YEKATERINBURG: Luis Suárez will be chasing redemption on Friday when Uruguay face Egypt in his first World Cup appearance since being thrown out of the tournament in 2014 for biting Italian defender Giorgio Chiellini.
The controversial Barcelona striker, 31, was described on the eve of their first game in Russia as “more mature” by Uruguay coach Óscar Tabárez.
The next few days and weeks will be the time to prove it because Suárez will be past his prime or even retired by the time the next World Cup comes around, in Qatar in 2022.
The livewire forward’s history with the World Cup is a chequered one.
In 2010, Suárez was sent off in extra time in the quarterfinals for stopping a certain goal with his hand, and Uruguay went on to beat Ghana on penalties.
Four years ago in Brazil, Suarez tried to take a lump out of Chiellini and was subsequently banned for several months. It was the third time during his career that he had bitten an opponent.
But from pantomime villain castigated the world over except in Uruguay, Suárez has mostly recovered his reputation.
He left Liverpool for Barcelona in 2014 for 81.7 million euros (RM378 million) and has been a regular scorer at the Camp Nou, scoring 152 goals in 198 games for the Spanish champions and racking up half as many assists.
Suárez, who appears to have a better temperament as he ages, has been similarly prolific for Uruguay and, alongside Paris Saint Germain’s Edinson Cavani, is part of one of the most potent attacking duos at the World Cup.
The pair will be licking their lips at the prospect of getting stuck into the defence of a Saudi Arabian team thrashed 5-0 by hosts Russia in the World Cup opener on Thursday.
But first it is Mohamed Salah’s Egypt on Friday, and Uruguay boss Tabárez is expecting Suárez to show he has changed for the better since the disgrace of 2014.
“Luis Suárez is no doubt more mature now and he has matured a great deal,” said Tabárez, the 71-year-old veteran who leads a Uruguayan side tipped as possible finalists by some.
“What happened in Brazil is part of real life and of course a lesson to achieve more maturity not only as a footballer but also in other parts of his life, such as his family.”
If Uruguay beat Egypt in front of Yekaterinburg Arena’s curious two temporary stands they will finally banish Uruguay’s unwanted recent record – they have not won their opening game at a World Cup since 1970.
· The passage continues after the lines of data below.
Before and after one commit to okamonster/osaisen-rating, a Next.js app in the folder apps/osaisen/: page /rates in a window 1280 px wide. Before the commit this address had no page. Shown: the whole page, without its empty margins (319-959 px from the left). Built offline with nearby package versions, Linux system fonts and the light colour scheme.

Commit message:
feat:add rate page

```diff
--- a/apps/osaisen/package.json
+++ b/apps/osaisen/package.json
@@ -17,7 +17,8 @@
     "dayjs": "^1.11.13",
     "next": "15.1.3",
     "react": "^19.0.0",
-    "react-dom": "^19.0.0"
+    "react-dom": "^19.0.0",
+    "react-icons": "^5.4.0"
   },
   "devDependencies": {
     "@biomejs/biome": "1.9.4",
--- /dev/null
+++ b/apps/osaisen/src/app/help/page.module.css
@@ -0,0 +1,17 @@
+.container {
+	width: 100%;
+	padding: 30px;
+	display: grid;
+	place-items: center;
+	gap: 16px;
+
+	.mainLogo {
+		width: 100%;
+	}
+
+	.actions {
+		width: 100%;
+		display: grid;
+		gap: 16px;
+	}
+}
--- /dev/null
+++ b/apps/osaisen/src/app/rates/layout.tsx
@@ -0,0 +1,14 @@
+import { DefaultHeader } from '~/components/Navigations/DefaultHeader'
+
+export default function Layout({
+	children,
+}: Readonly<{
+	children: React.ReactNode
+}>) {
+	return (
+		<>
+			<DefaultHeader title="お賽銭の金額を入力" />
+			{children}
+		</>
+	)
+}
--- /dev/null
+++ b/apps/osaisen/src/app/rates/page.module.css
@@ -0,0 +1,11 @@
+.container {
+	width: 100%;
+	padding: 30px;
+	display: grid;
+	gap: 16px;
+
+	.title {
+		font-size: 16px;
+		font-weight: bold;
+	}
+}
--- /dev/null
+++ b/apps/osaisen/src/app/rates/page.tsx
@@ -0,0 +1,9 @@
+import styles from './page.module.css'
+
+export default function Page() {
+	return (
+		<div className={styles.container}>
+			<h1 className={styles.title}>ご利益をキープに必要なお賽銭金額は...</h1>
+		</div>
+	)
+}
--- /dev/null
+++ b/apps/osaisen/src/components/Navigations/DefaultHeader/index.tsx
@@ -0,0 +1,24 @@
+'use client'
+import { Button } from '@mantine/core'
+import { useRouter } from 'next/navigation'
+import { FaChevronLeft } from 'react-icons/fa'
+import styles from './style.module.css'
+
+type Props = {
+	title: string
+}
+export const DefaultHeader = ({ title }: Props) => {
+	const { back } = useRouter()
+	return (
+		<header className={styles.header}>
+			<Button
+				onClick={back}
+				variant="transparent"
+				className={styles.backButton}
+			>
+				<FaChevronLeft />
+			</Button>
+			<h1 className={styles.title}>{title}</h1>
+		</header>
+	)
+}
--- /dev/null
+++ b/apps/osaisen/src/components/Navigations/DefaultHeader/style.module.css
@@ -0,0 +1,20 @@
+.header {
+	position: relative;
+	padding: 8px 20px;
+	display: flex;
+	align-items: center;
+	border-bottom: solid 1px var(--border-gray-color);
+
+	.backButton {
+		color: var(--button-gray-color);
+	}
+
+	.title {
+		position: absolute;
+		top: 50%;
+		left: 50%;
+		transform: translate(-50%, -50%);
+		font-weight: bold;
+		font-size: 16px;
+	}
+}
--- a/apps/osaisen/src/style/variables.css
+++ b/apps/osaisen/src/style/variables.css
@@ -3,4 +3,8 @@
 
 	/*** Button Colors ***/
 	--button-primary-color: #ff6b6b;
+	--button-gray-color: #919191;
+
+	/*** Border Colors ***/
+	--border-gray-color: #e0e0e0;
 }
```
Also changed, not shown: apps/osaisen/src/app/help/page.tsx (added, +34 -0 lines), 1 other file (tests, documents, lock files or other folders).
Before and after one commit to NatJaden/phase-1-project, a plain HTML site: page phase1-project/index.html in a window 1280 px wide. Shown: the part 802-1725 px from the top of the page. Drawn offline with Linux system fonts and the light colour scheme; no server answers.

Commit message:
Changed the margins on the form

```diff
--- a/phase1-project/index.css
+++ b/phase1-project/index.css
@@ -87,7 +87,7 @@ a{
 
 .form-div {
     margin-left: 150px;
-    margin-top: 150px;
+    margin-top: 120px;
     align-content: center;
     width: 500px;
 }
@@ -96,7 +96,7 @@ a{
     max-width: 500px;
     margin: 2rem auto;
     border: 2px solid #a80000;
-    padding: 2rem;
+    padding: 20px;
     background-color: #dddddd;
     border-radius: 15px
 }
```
“We think we are cursed, we are cursed,” said Tabárez, who insisted that he hopes Egyptian talisman Salah will be fit after three weeks out injured with a shoulder problem.
Uruguay face the Saudis next Wednesday and Russia on June 25 in their final Group A game.